TASK DETAILS >> When the word "README" shows up in a line of the records below, copy that line.

*** Block opens ***

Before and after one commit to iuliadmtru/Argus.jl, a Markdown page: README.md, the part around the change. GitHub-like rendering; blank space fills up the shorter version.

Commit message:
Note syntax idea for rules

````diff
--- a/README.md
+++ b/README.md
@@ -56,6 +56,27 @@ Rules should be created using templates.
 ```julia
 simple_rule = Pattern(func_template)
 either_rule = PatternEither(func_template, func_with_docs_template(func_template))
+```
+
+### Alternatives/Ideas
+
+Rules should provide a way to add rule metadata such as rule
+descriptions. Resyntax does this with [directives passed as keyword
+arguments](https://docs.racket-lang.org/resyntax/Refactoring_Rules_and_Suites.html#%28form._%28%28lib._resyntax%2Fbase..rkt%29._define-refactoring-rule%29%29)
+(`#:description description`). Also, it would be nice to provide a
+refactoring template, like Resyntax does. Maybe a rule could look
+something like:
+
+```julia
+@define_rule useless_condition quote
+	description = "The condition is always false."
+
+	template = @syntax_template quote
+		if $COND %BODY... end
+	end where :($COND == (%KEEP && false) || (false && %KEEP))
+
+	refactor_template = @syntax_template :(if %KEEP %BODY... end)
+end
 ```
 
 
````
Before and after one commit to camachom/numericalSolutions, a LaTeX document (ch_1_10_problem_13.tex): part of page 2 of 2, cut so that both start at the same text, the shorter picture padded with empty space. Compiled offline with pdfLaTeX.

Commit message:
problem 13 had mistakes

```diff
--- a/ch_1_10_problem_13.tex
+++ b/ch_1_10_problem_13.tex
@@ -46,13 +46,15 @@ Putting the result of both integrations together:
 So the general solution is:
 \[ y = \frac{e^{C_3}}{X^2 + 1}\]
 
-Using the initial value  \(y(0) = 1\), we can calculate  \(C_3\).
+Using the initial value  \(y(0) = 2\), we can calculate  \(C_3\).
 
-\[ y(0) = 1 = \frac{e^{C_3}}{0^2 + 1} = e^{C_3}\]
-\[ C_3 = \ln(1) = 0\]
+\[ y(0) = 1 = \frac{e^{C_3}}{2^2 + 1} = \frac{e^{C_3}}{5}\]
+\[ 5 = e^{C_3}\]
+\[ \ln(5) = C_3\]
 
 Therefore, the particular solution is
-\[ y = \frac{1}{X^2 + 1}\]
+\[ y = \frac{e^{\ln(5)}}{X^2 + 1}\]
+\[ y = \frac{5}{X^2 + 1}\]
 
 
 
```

*** Block closes ***

OUTPUT >>
Before and after one commit to iuliadmtru/Argus.jl, a Markdown page: README.md, the part around the change. GitHub-like rendering; blank space fills up the shorter version.
--- a/README.md
+++ b/README.md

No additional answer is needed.